She is hitting into a net and putting, but the break has made her realise just how much she loves her chosen sport.

After six weeks at home, Maha, an Olympian in 2016 who holds the top Rolex Rankings position for a Moroccan female, says: “It shows you how much you love the game. Right now, I just want to play. Regardless of tournaments or not, it just shows you how much you miss the game itself.”

The ninth-year professional is ranked 17th on the LET’s Race to Costa del Sol. She had two top-15 finishes in 2020, including tied seventh at the Investec South African Women’s Open that concluded on March 14.

“I’m so happy that we got the season started because I worked a lot in the off-season and made a lot of changes in coaching and the way I work. It was a really grindy off season and I was a bit disappointed about missing the cut in Bonville, as my putting was bad that week. However, finishing 11th and seventh in Dubbo and Cape Town helped to boost the confidence and I was really looking forward to playing in Saudi, which was a big event scheduled for the following week. I was really pleased with the start of the season and how my game was feeling, so it was disappointing to have to stop, but it is what it is,” she said.

Maha’s life isn’t all about golf. She has tried online kung fu and dancing classes as a diversion in recent weeks.

Her family lives nearby and her sister, former Moroccan National Team member, Nezha, who like Maha, played on the golf team at Lynn University in the United States, is particularly good at finding fun challenges on social media, like this one, which she found on TikTok.

Maha considered learning a new language (she already speaks four) but says “it didn’t catch on” so now she is keeping it simple.

“I was hitting balls for an hour a day but now it’s down to 30 minutes. I have a small Flightscope Mevo that I’ve been using to check distances and do wedging but it doesn’t really give me real feedback, I don’t know where the ball is going or how it’s flying, so I’m just keeping the body moving and not getting too rusty.”

Her weekly work-out schedule includes one hour of cardio, six times per week, with two light sessions, two TRX sessions and two heavy weights sessions.

She has also been listening to a wide variety of golf podcasts and will start an online class in rhetoric and public speaking next week, to keep her mind busy.

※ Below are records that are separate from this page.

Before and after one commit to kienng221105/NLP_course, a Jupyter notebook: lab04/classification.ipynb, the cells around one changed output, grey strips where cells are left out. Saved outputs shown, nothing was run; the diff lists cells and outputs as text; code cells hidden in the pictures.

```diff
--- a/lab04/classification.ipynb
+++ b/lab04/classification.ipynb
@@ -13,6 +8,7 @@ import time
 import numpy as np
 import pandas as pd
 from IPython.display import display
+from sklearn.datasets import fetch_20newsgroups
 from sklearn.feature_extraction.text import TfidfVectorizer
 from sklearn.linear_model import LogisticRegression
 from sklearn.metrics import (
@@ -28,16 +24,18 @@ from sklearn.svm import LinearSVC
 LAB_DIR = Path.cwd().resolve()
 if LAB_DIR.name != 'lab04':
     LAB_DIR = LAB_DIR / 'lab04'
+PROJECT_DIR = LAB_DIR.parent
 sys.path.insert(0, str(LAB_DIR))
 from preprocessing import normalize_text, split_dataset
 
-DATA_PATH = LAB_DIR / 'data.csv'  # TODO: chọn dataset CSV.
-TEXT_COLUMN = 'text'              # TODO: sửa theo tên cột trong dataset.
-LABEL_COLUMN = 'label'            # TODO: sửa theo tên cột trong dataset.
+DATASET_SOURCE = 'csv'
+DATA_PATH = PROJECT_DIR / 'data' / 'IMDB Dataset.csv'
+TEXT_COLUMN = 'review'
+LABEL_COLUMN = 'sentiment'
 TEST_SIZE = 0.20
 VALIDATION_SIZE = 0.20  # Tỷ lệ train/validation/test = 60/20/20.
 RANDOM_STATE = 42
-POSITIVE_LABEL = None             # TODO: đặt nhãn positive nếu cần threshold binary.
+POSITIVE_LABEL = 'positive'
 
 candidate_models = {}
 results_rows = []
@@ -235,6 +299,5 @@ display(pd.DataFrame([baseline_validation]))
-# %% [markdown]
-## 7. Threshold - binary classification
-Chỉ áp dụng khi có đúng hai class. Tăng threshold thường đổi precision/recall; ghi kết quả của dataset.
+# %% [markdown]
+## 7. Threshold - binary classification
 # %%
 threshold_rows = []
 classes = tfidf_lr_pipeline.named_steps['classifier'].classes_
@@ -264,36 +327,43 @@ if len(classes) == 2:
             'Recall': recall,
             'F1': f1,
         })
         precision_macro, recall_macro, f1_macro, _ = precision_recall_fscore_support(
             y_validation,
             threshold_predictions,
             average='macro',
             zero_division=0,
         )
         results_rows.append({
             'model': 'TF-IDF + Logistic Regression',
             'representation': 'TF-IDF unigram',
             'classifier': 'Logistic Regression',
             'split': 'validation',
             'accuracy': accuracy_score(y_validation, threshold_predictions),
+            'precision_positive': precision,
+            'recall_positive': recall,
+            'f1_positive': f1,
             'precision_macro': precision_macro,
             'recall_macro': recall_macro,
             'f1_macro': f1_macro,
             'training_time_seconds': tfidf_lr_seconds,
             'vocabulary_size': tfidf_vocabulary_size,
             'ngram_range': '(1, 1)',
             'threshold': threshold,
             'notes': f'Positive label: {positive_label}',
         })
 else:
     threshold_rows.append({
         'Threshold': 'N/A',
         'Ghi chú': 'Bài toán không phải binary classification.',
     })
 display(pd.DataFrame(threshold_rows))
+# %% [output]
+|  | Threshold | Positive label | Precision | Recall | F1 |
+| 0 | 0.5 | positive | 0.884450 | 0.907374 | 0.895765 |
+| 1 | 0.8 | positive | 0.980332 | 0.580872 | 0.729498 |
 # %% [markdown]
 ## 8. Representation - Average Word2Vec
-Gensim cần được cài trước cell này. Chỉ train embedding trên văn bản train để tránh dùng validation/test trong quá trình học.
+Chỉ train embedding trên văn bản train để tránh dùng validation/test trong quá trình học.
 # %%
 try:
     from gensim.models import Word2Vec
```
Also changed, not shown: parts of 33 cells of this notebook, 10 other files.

She is also grateful she gets to spend more time with her husband, fellow sportsman Nadir Kabbage, a carting professional who owns the track in Agadir, as he is also staying at home at present.

“The first few weeks, I was really busy and I would say I’m watching a lot of TV as well, but I think it’s important to keep some discipline. I’m really trying to watch what I eat because we are going from a very active lifestyle to being at home. It’s Ramadan in Morocco, which is an important month and we are fasting for 30 days, so that’s good for me because it will be easier to fast and be more connected and be able to take some time to reflect on things and enjoy holy month.”

Nevertheless, Maha can’t wait to get back to golf and she hopes that the lockdown restrictions in Morocco will be eased on May 20. The Moroccan Golf Federation has been distributing relief funds to those whose livelihoods are reliant on the golf industry, such as caddies and workers, although it isn’t clear when golf courses will re-open. “Hopefully we can finish Ramadan and then get back to playing again,” Maha said.

“It’s obviously going to take some time to practise and readjust, because in any sport it takes some time to build up and get really good. I’ll have to start working really hard again, but I’m really looking forward to that after being at home for two months.”